Wednesday, May 8, 2013

Affirmative Action, Special Program, Asians and Women

The New York Tines has an article here describing programs that attempt to help poor and minority youngsters get into college in states that don’t allow affirmative action.

I think these programs are fine.  They help level the playing field a little, and are not at the expense of anyone.  Nothing wrong with that.

The problem now is that there are so many other kinds of discrimination in college admission.  There have been a number of studies in the last few years documenting the preference that colleges give to male applicants, since their grades and scores tend to be lower than their female counterparts.   Asian students seem to be actively discriminated against in many select schools.  And, of course, there are always the legacy students and athletes.

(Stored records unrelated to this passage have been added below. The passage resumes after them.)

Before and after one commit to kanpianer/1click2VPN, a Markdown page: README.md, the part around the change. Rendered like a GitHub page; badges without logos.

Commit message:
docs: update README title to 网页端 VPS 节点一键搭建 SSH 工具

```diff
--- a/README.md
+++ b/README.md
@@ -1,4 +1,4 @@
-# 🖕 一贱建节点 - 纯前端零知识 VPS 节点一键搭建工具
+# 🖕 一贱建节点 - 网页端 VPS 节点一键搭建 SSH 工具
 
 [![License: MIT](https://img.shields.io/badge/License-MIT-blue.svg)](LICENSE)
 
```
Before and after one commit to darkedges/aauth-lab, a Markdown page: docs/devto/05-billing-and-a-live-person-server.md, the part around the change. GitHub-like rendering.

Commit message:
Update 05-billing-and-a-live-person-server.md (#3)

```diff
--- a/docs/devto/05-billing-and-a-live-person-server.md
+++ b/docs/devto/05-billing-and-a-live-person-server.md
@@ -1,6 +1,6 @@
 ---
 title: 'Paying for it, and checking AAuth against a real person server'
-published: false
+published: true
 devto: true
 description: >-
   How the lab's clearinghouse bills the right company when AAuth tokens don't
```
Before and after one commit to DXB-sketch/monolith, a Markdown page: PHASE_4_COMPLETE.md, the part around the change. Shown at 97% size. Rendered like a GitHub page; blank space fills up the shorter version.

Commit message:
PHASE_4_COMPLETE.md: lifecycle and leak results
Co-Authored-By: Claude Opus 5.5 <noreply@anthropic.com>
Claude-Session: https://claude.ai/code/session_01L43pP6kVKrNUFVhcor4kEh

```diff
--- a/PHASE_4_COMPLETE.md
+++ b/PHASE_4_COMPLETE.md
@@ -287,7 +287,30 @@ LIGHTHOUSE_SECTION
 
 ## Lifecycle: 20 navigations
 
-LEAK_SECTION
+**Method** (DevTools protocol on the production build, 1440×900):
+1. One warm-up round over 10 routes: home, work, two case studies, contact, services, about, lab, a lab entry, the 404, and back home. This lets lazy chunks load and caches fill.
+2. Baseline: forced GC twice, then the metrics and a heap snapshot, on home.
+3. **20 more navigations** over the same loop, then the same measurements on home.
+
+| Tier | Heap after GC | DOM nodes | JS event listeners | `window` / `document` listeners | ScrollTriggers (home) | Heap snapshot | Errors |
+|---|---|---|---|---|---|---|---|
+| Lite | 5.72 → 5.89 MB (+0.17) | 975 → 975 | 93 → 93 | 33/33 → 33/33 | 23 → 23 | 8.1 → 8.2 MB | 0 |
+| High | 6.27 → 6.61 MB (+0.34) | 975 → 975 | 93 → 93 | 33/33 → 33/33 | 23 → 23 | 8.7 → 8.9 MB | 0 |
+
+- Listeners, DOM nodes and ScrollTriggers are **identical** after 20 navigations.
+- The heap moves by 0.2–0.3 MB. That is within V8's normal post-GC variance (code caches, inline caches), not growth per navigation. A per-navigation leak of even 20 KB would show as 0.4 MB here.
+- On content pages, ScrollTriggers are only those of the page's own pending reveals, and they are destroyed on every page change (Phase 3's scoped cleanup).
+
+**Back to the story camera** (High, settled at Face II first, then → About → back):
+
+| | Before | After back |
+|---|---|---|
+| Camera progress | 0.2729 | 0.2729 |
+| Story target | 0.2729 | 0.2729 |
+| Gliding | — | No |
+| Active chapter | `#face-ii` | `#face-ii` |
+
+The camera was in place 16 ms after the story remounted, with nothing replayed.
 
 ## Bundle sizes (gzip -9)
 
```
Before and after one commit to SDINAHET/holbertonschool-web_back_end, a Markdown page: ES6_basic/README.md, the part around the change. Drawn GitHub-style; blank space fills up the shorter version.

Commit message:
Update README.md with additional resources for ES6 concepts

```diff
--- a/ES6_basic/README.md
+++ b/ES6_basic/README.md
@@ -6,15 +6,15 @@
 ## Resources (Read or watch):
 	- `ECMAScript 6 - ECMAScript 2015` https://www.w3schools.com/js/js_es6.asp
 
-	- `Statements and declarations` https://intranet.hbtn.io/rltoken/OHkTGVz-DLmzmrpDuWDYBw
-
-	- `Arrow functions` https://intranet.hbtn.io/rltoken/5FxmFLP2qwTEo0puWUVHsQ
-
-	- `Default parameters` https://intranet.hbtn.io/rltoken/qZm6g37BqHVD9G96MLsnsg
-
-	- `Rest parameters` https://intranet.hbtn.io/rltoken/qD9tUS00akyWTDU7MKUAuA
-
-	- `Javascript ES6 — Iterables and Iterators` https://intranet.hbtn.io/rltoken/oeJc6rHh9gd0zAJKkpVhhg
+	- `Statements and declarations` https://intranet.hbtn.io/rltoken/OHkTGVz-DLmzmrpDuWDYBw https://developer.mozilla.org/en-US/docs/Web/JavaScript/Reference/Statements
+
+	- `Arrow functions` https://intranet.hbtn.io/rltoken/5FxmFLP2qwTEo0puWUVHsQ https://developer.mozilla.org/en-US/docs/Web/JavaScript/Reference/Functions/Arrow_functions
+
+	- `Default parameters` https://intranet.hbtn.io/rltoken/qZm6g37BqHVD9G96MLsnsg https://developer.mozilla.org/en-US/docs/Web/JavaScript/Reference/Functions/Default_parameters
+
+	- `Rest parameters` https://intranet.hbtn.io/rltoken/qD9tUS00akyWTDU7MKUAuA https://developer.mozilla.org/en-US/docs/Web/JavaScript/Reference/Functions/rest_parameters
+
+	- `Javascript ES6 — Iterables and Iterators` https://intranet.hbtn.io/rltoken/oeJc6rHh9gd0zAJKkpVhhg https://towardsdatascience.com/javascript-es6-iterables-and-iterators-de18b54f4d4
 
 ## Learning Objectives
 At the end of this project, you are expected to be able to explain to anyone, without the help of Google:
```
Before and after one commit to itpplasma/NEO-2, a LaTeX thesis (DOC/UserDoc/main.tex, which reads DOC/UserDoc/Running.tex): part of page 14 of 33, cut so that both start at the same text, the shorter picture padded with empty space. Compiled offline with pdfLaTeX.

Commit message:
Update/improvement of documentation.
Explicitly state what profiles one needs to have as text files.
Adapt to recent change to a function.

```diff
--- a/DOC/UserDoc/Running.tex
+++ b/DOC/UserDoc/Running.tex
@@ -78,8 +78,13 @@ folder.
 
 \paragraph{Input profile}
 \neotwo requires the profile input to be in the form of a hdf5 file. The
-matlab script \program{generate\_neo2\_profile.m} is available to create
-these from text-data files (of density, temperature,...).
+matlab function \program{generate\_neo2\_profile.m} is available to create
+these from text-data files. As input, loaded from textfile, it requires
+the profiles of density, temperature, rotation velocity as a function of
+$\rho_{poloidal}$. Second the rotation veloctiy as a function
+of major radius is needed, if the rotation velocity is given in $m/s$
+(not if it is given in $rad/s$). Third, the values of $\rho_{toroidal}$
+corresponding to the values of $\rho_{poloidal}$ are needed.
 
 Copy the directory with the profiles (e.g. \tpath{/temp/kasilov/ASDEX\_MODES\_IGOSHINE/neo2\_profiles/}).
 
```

I was a high school teacher for 37 years, and--honestly--didn't see the difference that an integrated classroom made.  However, I do think there is a compelling societal interest in having women and minorities well represented in the positions of power in this country.  I'm not sure how to get there, but a good start would be to stop discriminating against women and Asians in college acceptance.


  1. I think integrated classrooms do make a difference. My all-white classes tend to be much more complacent in their discussions of race--for instance, when we are discussing Huck Finn--having a few Black kids in the room has I think really helped the white kids think more deeply and consider a little more carefully how they are speaking. And I am happy to say that my school is a lot more socially integrated now than it was ten years ago--let alone when I was in high school! But the college admissions preferences you describe seem to be mostly aimed at producing a balanced student body--not for the benefit of society, but for the benefit of the college itself. This seems reasonable to me. I went to MIT, and when I was there it was 2/3 men. This was not great for the men who did go there, and it certainly made sense for the Institute to give preference to women. If they'd given even more preference to women, I might not have gotten in, but it might have been worth it from their perspective, and the perspective of the students who DID get in. The societal interest is secondary. Of course, if we had more public universities, they would have to consider the societal interest more!

  2. I think we'll disagree on this. Yes, my classes that were integrated did have slightly different discussions, but the real need, I think, it to get minorities and women into positions of power. Hey, look at Elizabeth Warren! Also, the Asian bit is somewhat personal for me, as my daughter-in-law is Chinese and I have two Chinese/Irish grandchildren. It kills me to think that these kids are going to have a harder time getting in than they would if they weren't part Chinese. They've had a hard enough time, as their mother got state 3 breast cancer a couple of years ago. What a brutal disease that is.